(Items from a dataset)
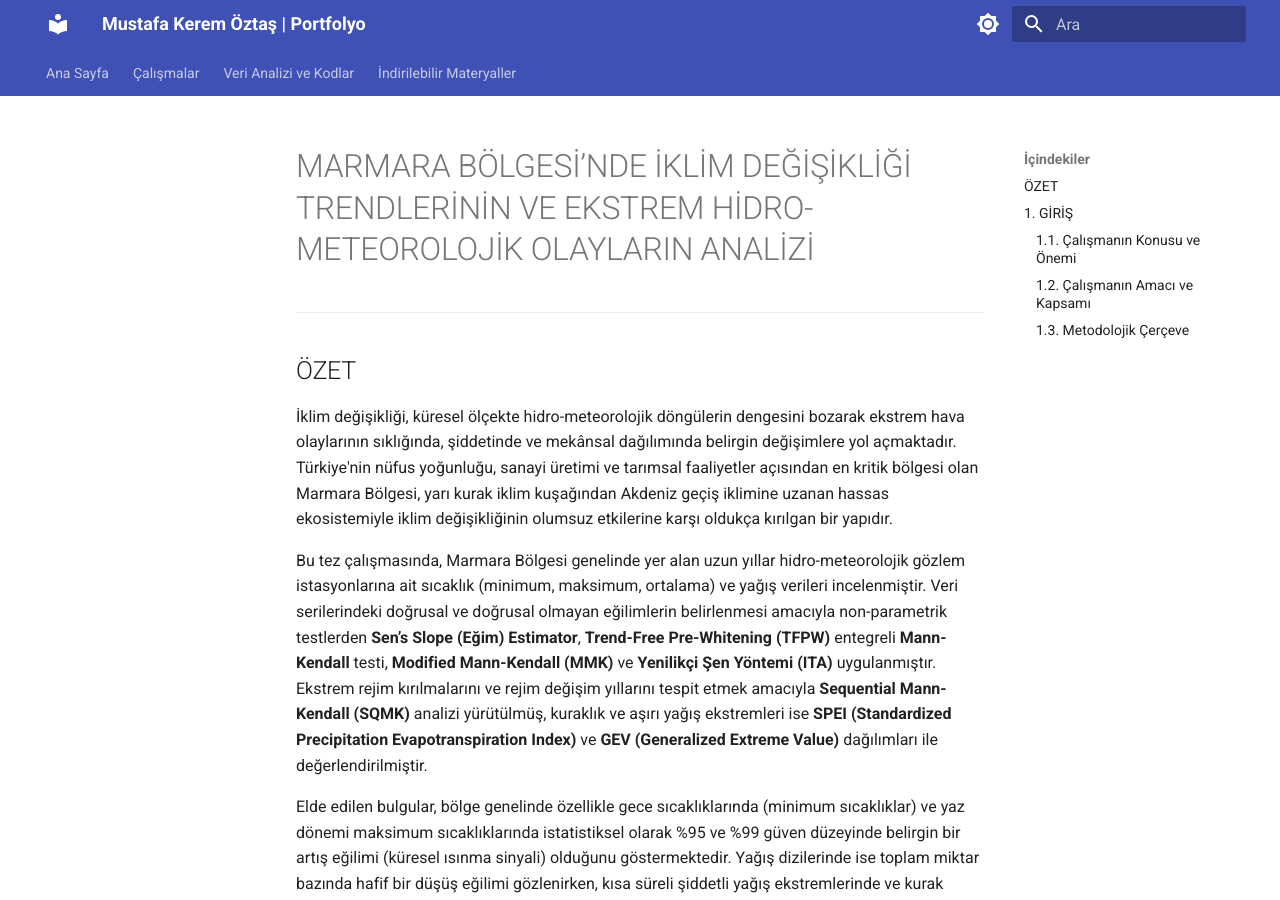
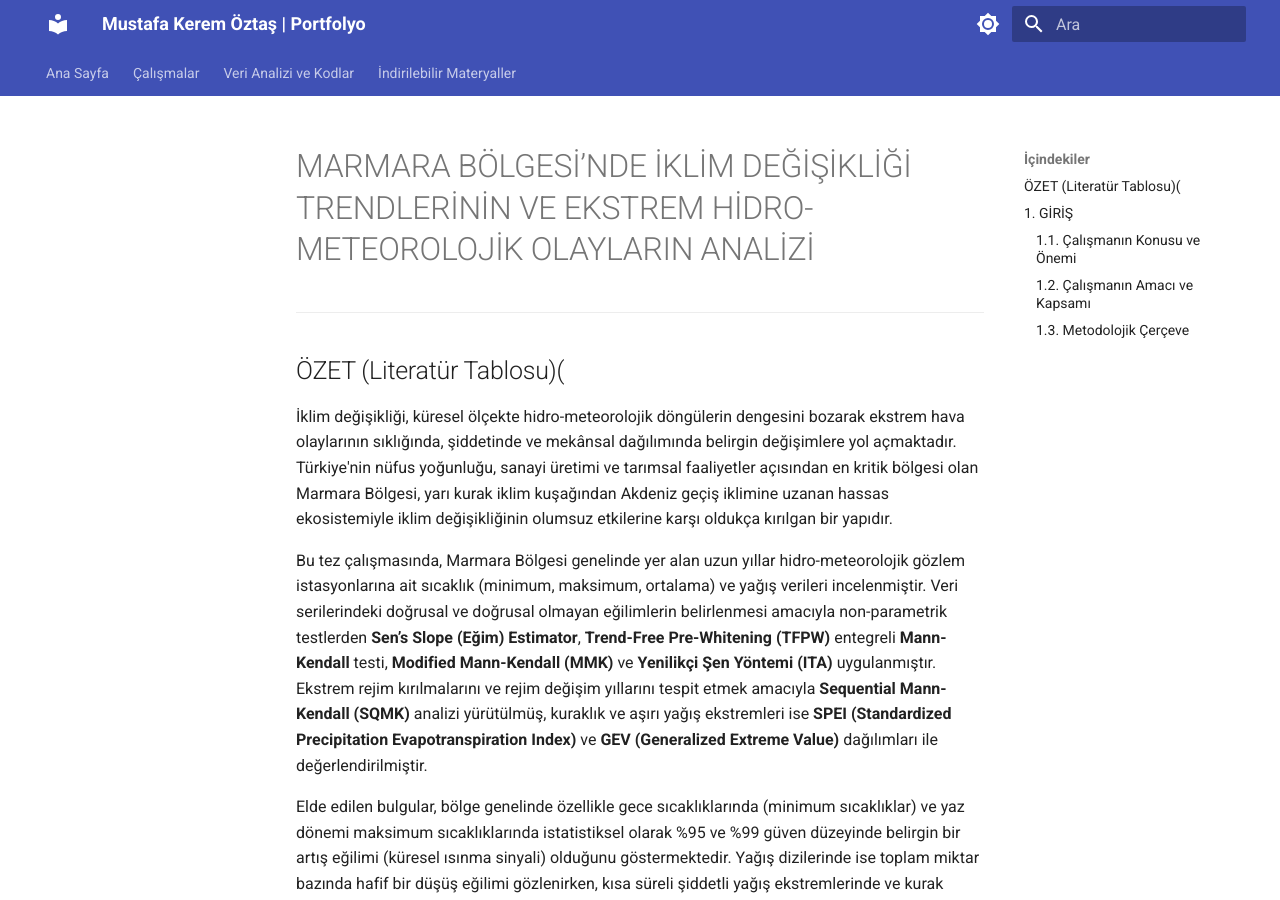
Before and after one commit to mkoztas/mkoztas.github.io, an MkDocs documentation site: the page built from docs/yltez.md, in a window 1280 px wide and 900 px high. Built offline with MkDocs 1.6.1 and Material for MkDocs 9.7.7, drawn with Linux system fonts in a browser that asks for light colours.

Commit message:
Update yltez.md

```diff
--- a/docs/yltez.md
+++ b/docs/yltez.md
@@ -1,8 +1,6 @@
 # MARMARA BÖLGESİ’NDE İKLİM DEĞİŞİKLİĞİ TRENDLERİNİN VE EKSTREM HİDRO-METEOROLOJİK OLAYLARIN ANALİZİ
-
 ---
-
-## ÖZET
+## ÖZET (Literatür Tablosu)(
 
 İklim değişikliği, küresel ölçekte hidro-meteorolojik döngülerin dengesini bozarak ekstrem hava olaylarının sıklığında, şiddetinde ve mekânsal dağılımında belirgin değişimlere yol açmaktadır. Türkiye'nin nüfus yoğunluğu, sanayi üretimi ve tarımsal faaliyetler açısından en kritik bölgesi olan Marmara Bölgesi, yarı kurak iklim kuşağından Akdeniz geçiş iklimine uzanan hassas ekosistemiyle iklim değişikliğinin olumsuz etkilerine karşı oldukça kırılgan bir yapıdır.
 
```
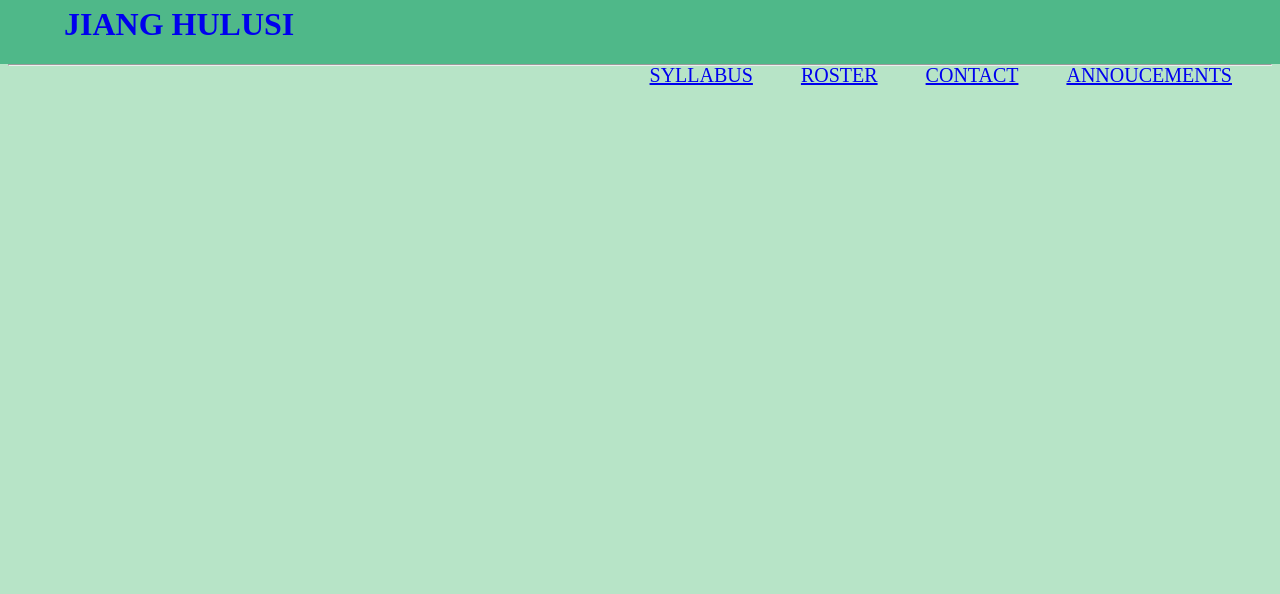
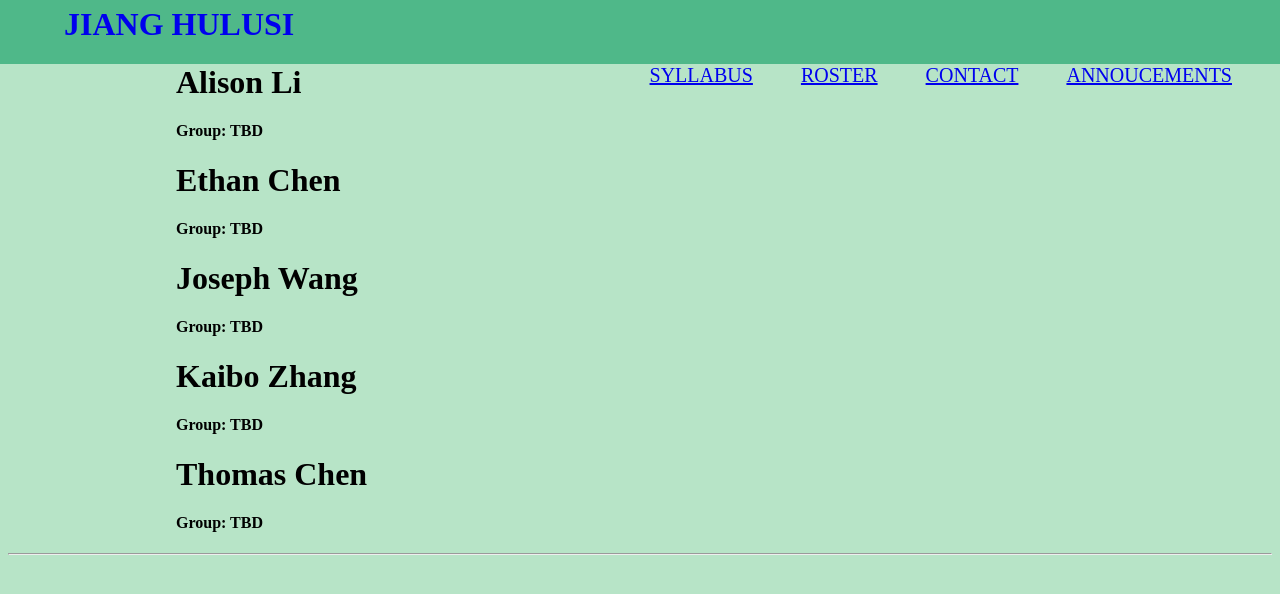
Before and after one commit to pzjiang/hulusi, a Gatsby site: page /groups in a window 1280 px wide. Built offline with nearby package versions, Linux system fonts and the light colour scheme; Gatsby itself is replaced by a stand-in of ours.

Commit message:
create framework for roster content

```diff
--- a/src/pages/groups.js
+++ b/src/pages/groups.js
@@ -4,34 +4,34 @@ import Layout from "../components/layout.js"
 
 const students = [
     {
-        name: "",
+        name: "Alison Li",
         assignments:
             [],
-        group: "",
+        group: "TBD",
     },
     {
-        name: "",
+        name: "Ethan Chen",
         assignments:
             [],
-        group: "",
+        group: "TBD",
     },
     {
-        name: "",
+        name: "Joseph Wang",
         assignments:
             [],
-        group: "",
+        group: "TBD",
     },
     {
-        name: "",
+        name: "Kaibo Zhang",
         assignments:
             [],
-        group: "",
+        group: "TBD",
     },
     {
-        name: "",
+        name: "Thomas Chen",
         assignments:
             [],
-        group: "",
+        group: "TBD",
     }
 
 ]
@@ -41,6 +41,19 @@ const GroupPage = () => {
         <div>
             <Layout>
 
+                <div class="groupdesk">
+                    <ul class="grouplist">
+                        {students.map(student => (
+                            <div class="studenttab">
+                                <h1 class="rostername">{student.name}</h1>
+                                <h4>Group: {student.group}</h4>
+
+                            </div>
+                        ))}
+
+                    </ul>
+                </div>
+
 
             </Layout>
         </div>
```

==

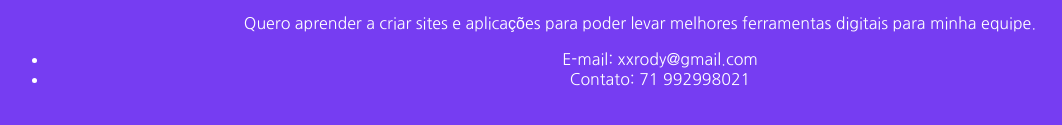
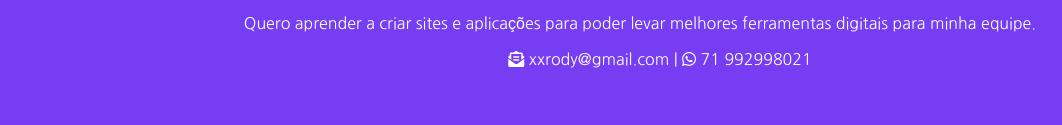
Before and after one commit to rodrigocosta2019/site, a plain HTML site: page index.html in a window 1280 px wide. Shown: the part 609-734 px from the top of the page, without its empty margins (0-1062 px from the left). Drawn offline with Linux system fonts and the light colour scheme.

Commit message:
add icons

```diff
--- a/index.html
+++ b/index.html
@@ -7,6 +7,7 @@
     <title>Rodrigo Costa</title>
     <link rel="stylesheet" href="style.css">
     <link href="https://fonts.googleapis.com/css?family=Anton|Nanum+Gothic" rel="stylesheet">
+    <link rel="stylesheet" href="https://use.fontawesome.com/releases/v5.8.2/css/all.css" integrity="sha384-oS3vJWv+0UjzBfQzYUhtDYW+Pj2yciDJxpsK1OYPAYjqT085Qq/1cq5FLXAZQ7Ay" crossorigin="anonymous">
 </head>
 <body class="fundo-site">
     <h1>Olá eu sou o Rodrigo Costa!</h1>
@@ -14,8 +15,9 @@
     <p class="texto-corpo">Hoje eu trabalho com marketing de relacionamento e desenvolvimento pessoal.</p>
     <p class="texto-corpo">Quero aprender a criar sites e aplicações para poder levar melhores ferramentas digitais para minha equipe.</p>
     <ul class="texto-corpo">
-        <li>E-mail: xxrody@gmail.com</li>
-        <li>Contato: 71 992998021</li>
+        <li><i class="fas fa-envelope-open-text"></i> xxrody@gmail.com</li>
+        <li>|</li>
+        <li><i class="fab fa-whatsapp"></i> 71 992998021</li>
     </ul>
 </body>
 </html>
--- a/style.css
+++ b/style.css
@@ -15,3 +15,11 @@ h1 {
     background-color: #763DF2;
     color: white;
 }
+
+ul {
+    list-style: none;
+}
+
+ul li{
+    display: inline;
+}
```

Exercise: Within the entries above, find each line where "color" appears; copy every one.

Exercise output:
     background-color: #763DF2;
     color: white;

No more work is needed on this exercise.